Task: Select the lines of the records containing the word "github" and list them.

(Web page revision data)
☆ ☆ ☆ ☆

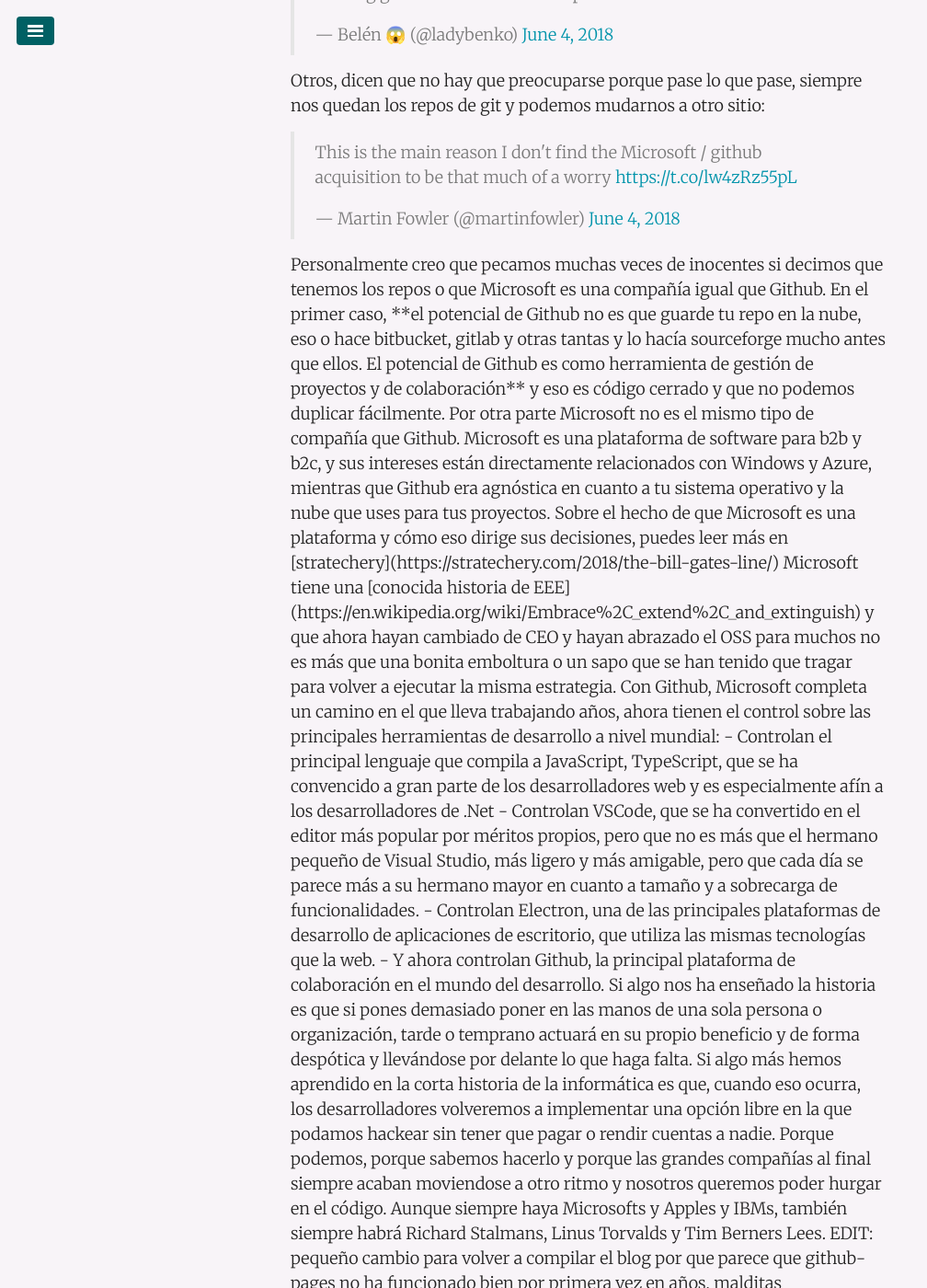
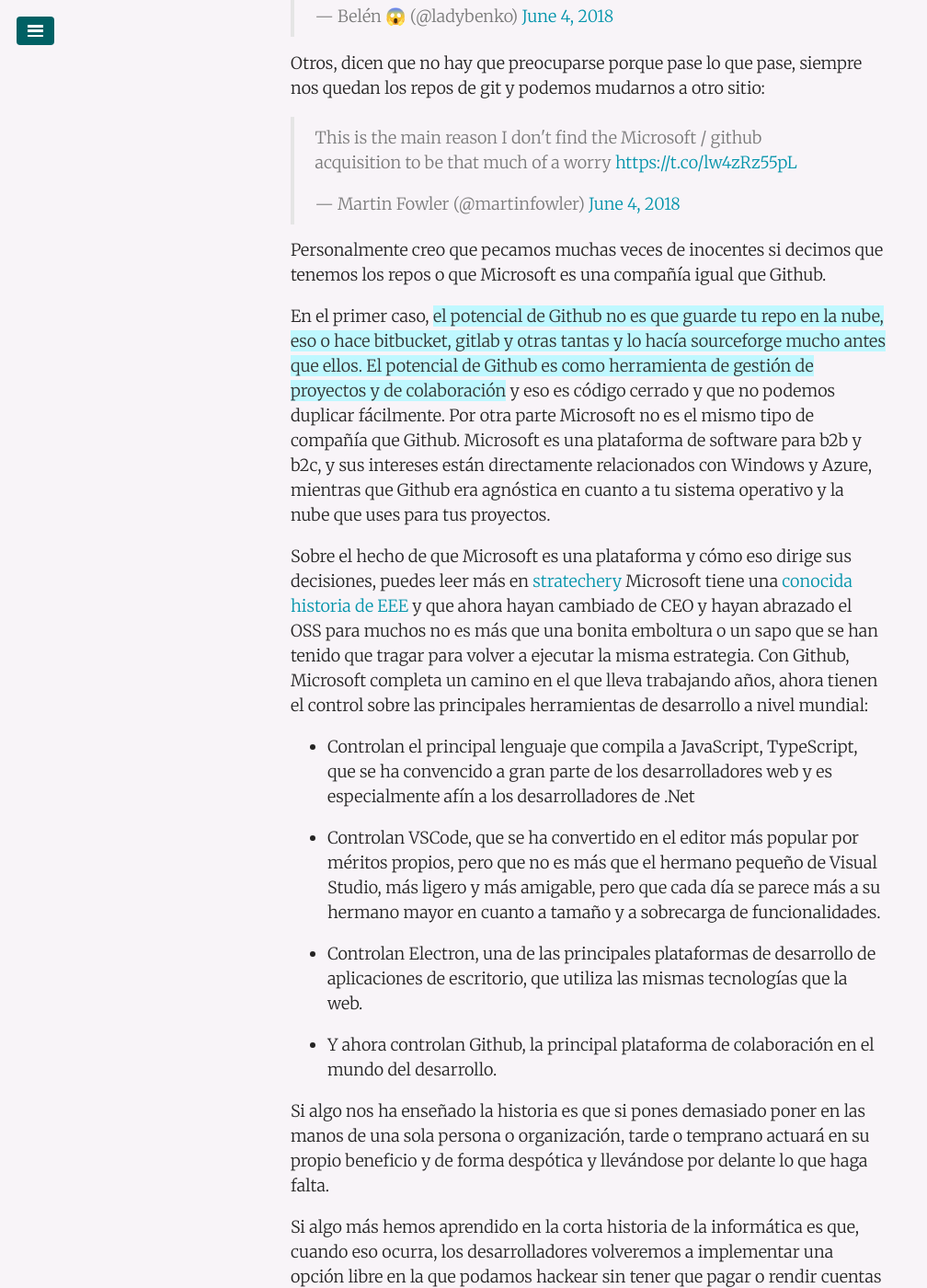
Before and after one commit to juanmirod/juanmirod.github.io, a Jekyll site: the page built from index.html, in a window 1280 px wide and 1400 px high, scrolled down 1274 px. Shown: the whole window at 92% size, without its empty margins (0-1008 px from the left). Built offline with Jekyll 4.4.1, drawn with Linux system fonts in a browser that asks for light colours; the list of posts is cut into pages by our own code; some of the changed text lies outside the part shown.

Commit message:
:bug: trying to fix the page, wrong file extension

```diff
--- a/_posts/2018-06-04-github-microsoft.mdown
+++ b/_posts/2018-06-04-github-microsoft.markdown
@@ -39,5 +39,3 @@
 Si algo nos ha enseñado la historia es que si pones demasiado poner en las manos de una sola persona o organización, tarde o temprano actuará en su propio beneficio y de forma despótica y llevándose por delante lo que haga falta.
 
 Si algo más hemos aprendido en la corta historia de la informática es que, cuando eso ocurra, los desarrolladores volveremos a implementar una opción libre en la que podamos hackear sin tener que pagar o rendir cuentas a nadie. Porque podemos, porque sabemos hacerlo y porque las grandes compañías al final siempre acaban moviendose a otro ritmo y nosotros queremos poder hurgar en el código. Aunque siempre haya Microsofts y Apples y IBMs, también siempre habrá Richard Stalmans, Linus Torvalds y Tim Berners Lees.
-
-EDIT: pequeño cambio para volver a compilar el blog por que parece que github-pages no ha funcionado bien por primera vez en años, malditas casualidades...
```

☆ ☆ ☆ ☆

Completed exercise:
Before and after one commit to juanmirod/juanmirod.github.io, a Jekyll site: the page built from index.html, in a window 1280 px wide and 1400 px high, scrolled down 1274 px. Shown: the whole window at 92% size, without its empty margins (0-1008 px from the left). Built offline with Jekyll 4.4.1, drawn with Linux system fonts in a browser that asks for light colours; the list of posts is cut into pages by our own code; some of the changed text lies outside the part shown.
--- a/_posts/2018-06-04-github-microsoft.mdown
+++ b/_posts/2018-06-04-github-microsoft.markdown
-EDIT: pequeño cambio para volver a compilar el blog por que parece que github-pages no ha funcionado bien por primera vez en años, malditas casualidades...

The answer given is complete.